“Gigantic” waves swamped parts of a key U.S. military facility in the middle of the Pacific Ocean last weekend, causing damage that will take months to repair, according to a U.S. Army report.
A video posted on X showed the terrifying surge of water rushing into a dining facility on Roi-Namur island, the second-largest island of Kwajalein Atoll, which hosts a U.S. military ballistic missile defense test site in the Republic of the Marshall Islands.
The rushing water broke down doors and windows and pushed furniture around the facility as it reached near ceiling height in the video.
“Get out of here,” one person could be heard yelling just before the power cuts out and darkness envelops the facility at around 9 pm Saturday.
In a video posted on Facebook, Col Drew Morgan, commander of U.S. Army Garrison-Kwajalein Atoll (USAG-KT), said there were only minor injuries from the “unpredicted, gigantic waves” that washed over the north point of the tiny island.
But the U.S. Army report said damage to the island’s infrastructure was extensive.
“Multiple areas on the island are under water,” according to the Army statement, which was posted and accompanied by an aerial photo taken on January 21 that shows extensive flooding on Roi-Namur.
The runway on the island, home to 120 personnel, needed to be cleared so recovery operations could begin, according to the statement from USAG-KT.
The island’s housing, automotive complex, theatre and chapel were damaged, it said.
“Operation Roi Recovery could take months to complete,” the Army said.
The report did not mention any damage to military infrastructure.
CNN meteorologist Robert Shackelford said the video appeared to show a “rogue wave,” which the National Weather Service defines as “unusually large waves appearing in a set of smaller waves.”

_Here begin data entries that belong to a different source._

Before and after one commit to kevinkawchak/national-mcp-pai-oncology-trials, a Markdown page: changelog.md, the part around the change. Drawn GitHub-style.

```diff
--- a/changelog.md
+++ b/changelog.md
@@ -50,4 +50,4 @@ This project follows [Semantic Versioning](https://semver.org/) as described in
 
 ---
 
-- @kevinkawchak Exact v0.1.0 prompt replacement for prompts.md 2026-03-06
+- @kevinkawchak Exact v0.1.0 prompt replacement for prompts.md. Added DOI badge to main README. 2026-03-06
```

The weather service says rogue waves are unpredictable, are at least twice the size of surrounding waves and can come from directions other than the prevailing wind and wave patterns.
Shackelford said the effects of rogue waves are exacerbated by rising sea levels brought on by climate change.

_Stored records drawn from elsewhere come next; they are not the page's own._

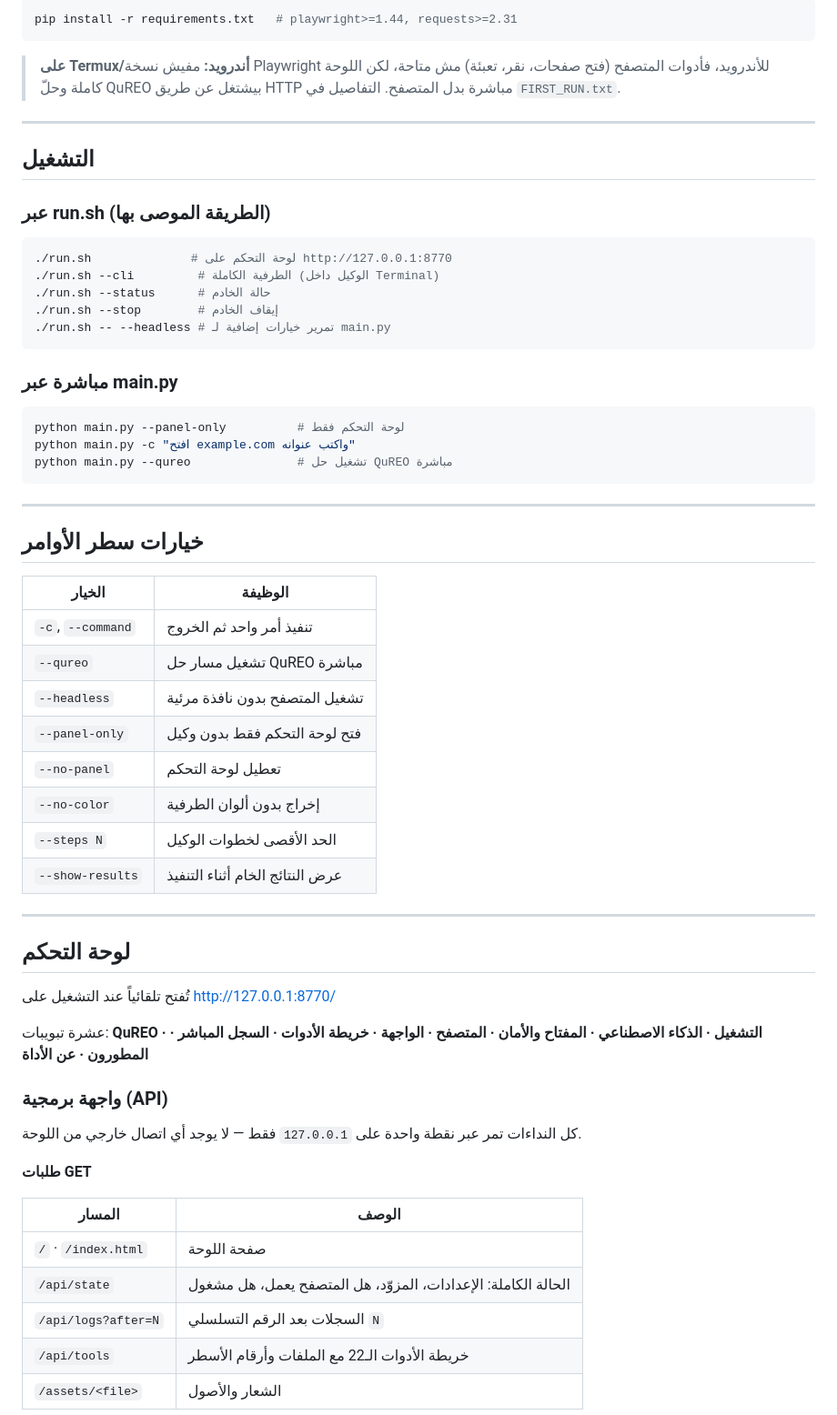
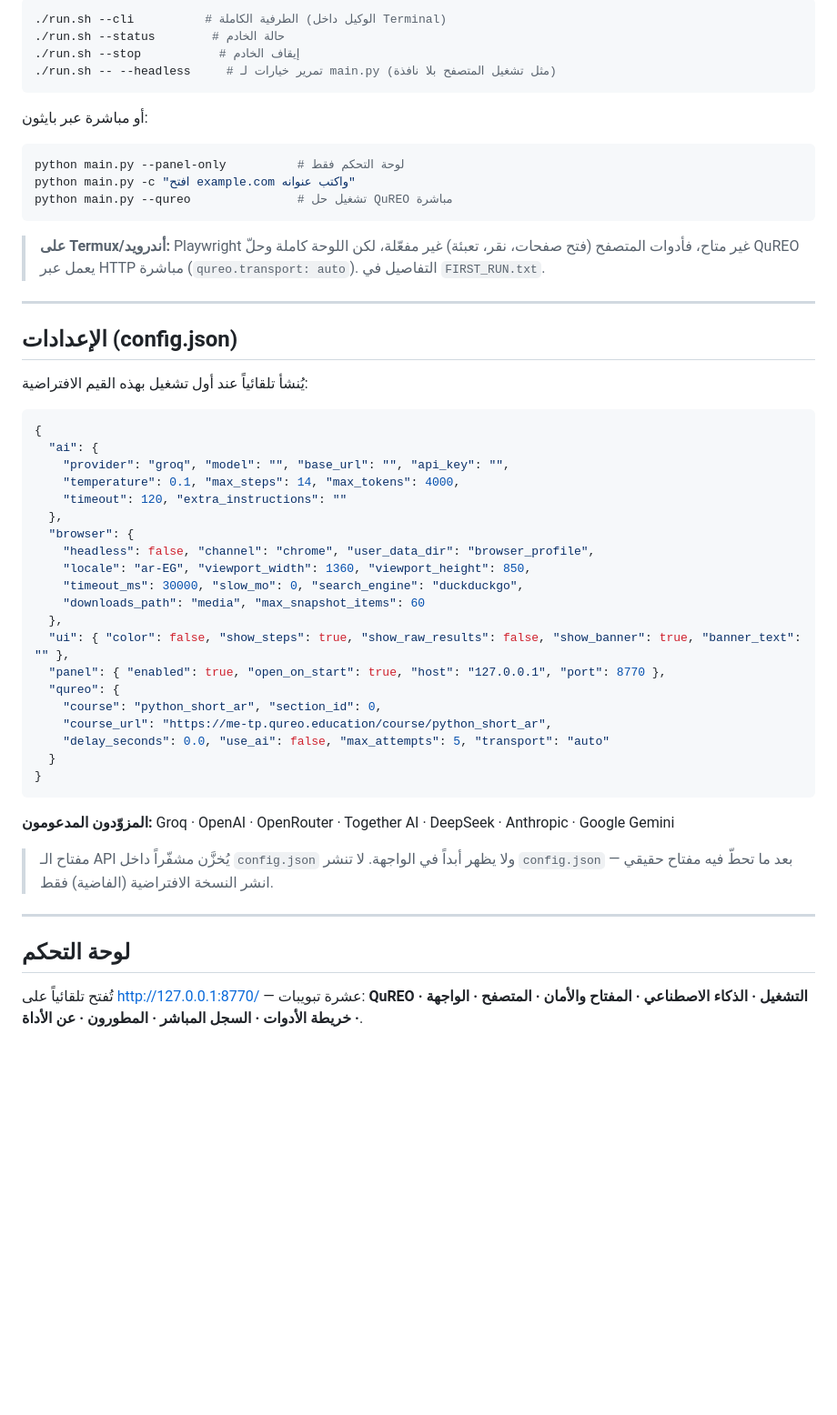
Before and after one commit to khaledfayed704-del/LYNKIV, a Markdown page: README.md, the part around one of its changes. Shown at 91% size. Drawn GitHub-style; blank space fills up the shorter version.

````diff
--- a/README.md
+++ b/README.md
@@ -66,27 +95,12 @@ chmod +x run.sh
 
 ```bash
-pip install -r requirements.txt   # playwright>=1.44, requests>=2.31
+./run.sh --cli          # الطرفية الكاملة (الوكيل داخل Terminal)
+./run.sh --status        # حالة الخادم
+./run.sh --stop           # إيقاف الخادم
+./run.sh -- --headless     # تمرير خيارات لـ main.py (مثل تشغيل المتصفح بلا نافذة)
 ```
 
-> **على Termux/أندرويد:** مفيش نسخة Playwright للأندرويد، فأدوات المتصفح
-> (فتح صفحات، نقر، تعبئة) مش متاحة، لكن اللوحة كاملة وحلّ QuREO بيشتغل عن
-> طريق HTTP مباشرة بدل المتصفح. التفاصيل في `FIRST_RUN.txt`.
-
----
-
-## التشغيل
-
-### عبر run.sh (الطريقة الموصى بها)
-
-```bash
-./run.sh              # لوحة التحكم على http://127.0.0.1:8770
-./run.sh --cli         # الطرفية الكاملة (الوكيل داخل Terminal)
-./run.sh --status      # حالة الخادم
-./run.sh --stop        # إيقاف الخادم
-./run.sh -- --headless # تمرير خيارات إضافية لـ main.py
-```
-
-### مباشرة عبر main.py
+أو مباشرة عبر بايثون:
 
 ```bash
 python main.py --panel-only          # لوحة التحكم فقط
@@ -94,40 +108,49 @@ python main.py -c "افتح example.com واكتب عنوانه"
 python main.py --qureo               # تشغيل حل QuREO مباشرة
 ```
 
+> **على Termux/أندرويد:** Playwright غير متاح، فأدوات المتصفح (فتح صفحات، نقر، تعبئة)
+> غير مفعّلة، لكن اللوحة كاملة وحلّ QuREO يعمل عبر HTTP مباشرة (`qureo.transport: auto`).
+> التفاصيل في `FIRST_RUN.txt`.
+
 ---
 
-## خيارات سطر الأوامر
+## الإعدادات (config.json)
 
-| الخيار | الوظيفة |
-|---|---|
-| `-c`, `--command` | تنفيذ أمر واحد ثم الخروج |
-| `--qureo` | تشغيل مسار حل QuREO مباشرة |
-| `--headless` | تشغيل المتصفح بدون نافذة مرئية |
-| `--panel-only` | فتح لوحة التحكم فقط بدون وكيل |
-| `--no-panel` | تعطيل لوحة التحكم |
-| `--no-color` | إخراج بدون ألوان الطرفية |
-| `--steps N` | الحد الأقصى لخطوات الوكيل |
-| `--show-results` | عرض النتائج الخام أثناء التنفيذ |
+يُنشأ تلقائياً عند أول تشغيل بهذه القيم الافتراضية:
+
+```json
+{
+  "ai": {
+    "provider": "groq", "model": "", "base_url": "", "api_key": "",
+    "temperature": 0.1, "max_steps": 14, "max_tokens": 4000,
+    "timeout": 120, "extra_instructions": ""
+  },
+  "browser": {
+    "headless": false, "channel": "chrome", "user_data_dir": "browser_profile",
+    "locale": "ar-EG", "viewport_width": 1360, "viewport_height": 850,
+    "timeout_ms": 30000, "slow_mo": 0, "search_engine": "duckduckgo",
+    "downloads_path": "media", "max_snapshot_items": 60
+  },
+  "ui": { "color": false, "show_steps": true, "show_raw_results": false, "show_banner": true, "banner_text": "" },
+  "panel": { "enabled": true, "open_on_start": true, "host": "127.0.0.1", "port": 8770 },
+  "qureo": {
+    "course": "python_short_ar", "section_id": 0,
+    "course_url": "https://me-tp.qureo.education/course/python_short_ar",
+    "delay_seconds": 0.0, "use_ai": false, "max_attempts": 5, "transport": "auto"
+  }
+}
+```
+
+**المزوّدون المدعومون:** Groq · OpenAI · OpenRouter · Together AI · DeepSeek · Anthropic · Google Gemini
+
+> مفتاح الـ API يُخزَّن مشفّراً داخل `config.json` ولا يظهر أبداً في الواجهة. لا تنشر
+> `config.json` بعد ما تحطّ فيه مفتاح حقيقي — انشر النسخة الافتراضية (الفاضية) فقط.
 
 ---
 
 ## لوحة التحكم
 
-تُفتح تلقائياً عند التشغيل على <http://127.0.0.1:8770/>
+تُفتح تلقائياً على <http://127.0.0.1:8770/> — عشرة تبويبات: **QuREO · التشغيل · الذكاء
+الاصطناعي · المفتاح والأمان · المتصفح · الواجهة · خريطة الأدوات · السجل المباشر ·
+المطورون · عن الأداة**.
 
-عشرة تبويبات: **QuREO · التشغيل · الذكاء الاصطناعي · المفتاح والأمان · المتصفح · الواجهة · خريطة الأدوات · السجل المباشر · المطورون · عن الأداة**
-
-### واجهة برمجية (API)
-
-كل النداءات تمر عبر نقطة واحدة على `127.0.0.1` فقط — لا يوجد أي اتصال خارجي من اللوحة.
-
-**طلبات GET**
-
-| المسار | الوصف |
-|---|---|
-| `/` · `/index.html` | صفحة اللوحة |
-| `/api/state` | الحالة الكاملة: الإعدادات، المزوّد، هل المتصفح يعمل، هل مشغول |
-| `/api/logs?after=N` | السجلات بعد الرقم التسلسلي `N` |
-| `/api/tools` | خريطة الأدوات الـ22 مع الملفات وأرقام الأسطر |
-| `/assets/<file>` | الشعار والأصول |
-
````
Also changed, not shown: other parts of README.md (+73 -209 lines).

“The impacts of these waves are also more strongly felt across low-lying islands, which includes the Marshall Islands,” he said.
The U.S. Geological Survey says the maximum elevation of Roi-Namur is less than four metres (13 feet).
The island is tiny, with a total area of a total area of about 2.5 square kilometers (about 1 square mile), it says.
It’s also remote, about 3,900 kilometers (2,100 miles) southwest of Hawaii and just 9 degrees’ latitude north of the equator.
That makes it an excellent location for missile testing and detection, according to the U.S. Army’s Space and Missile Defense Command, which operates the Ronald Reagan Ballistic Missile Defense Test Site on Kwajalein.
“Radar, optical and telemetry sensors on the atoll support missile testing, missile launches, space reconnaissance and surveillance operations, and science experiments for the Department of Defense and multiple other government agencies,” the Army says in a profile of the test site.
It is also a key site for monitoring foreign space and missile activity, the profile says.
“With first visibility of most launches out of Euro-Asia, RTS provides critical orbital information on new foreign launches in support of the U.S. Strategic Command.” About 1,300 Americans live and work on Kwajalein Atoll in total, according to the Army.